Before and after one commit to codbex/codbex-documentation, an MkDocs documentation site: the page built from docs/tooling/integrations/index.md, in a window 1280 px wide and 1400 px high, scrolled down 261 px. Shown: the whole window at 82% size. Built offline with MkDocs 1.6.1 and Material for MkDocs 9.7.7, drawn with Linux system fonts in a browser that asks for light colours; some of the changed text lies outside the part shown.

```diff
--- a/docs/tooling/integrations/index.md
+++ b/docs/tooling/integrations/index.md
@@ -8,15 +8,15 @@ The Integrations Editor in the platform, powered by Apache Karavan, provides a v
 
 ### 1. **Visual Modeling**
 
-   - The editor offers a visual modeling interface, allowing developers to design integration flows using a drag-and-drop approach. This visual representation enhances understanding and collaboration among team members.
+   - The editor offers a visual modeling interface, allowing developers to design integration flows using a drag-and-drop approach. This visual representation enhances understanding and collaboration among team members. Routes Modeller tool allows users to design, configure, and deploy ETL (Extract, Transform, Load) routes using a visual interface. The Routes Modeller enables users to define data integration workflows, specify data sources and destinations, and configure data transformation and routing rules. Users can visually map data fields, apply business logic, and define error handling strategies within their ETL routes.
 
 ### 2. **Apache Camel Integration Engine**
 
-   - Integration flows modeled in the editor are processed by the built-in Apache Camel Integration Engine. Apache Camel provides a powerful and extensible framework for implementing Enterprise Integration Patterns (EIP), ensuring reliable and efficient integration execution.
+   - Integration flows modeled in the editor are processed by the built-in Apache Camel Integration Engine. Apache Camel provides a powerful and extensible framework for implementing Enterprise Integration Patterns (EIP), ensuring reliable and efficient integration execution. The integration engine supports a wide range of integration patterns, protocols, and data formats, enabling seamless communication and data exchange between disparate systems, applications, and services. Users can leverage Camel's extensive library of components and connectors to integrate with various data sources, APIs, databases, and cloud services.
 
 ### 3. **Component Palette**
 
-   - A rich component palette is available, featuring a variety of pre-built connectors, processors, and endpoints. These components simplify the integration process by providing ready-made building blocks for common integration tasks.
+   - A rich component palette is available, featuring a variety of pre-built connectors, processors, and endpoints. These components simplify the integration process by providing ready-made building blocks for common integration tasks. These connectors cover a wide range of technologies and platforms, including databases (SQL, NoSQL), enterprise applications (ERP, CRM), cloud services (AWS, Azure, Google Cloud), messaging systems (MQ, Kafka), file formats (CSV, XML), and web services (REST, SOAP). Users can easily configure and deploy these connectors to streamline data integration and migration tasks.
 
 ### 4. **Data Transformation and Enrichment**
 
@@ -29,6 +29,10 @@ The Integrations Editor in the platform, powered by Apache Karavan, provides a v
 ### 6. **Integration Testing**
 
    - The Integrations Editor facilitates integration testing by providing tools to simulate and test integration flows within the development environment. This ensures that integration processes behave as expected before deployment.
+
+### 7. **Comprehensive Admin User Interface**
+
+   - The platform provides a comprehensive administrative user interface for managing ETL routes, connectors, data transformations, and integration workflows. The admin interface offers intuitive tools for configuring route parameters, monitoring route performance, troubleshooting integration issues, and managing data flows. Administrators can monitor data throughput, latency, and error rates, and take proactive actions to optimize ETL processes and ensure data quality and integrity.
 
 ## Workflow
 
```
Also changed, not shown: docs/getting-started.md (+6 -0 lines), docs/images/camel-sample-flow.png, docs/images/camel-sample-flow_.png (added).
-----
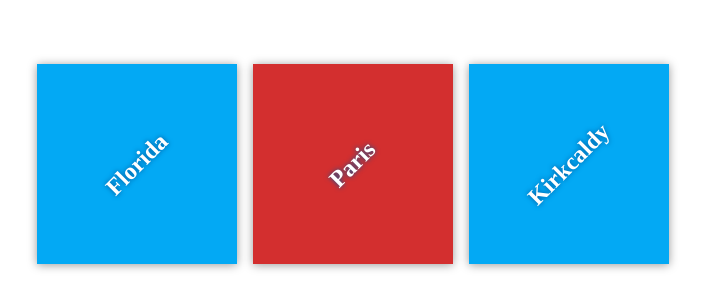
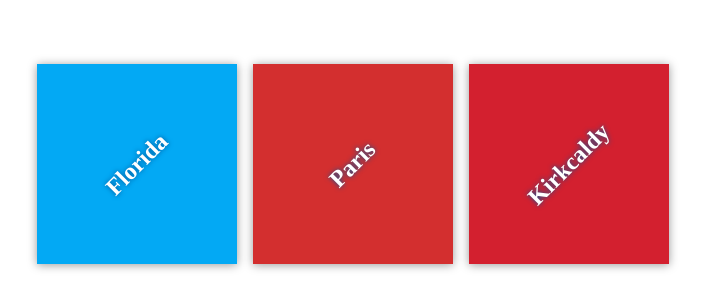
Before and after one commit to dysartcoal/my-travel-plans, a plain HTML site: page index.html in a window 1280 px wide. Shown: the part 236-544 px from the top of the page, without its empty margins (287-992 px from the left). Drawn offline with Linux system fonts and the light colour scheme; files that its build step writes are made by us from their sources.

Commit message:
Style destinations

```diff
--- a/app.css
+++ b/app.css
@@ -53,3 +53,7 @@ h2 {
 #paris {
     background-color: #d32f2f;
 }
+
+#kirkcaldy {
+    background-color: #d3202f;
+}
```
-----
- What is needed
From the data above, how many lines contain the word "background"? Give the number alone.

- Answer below
2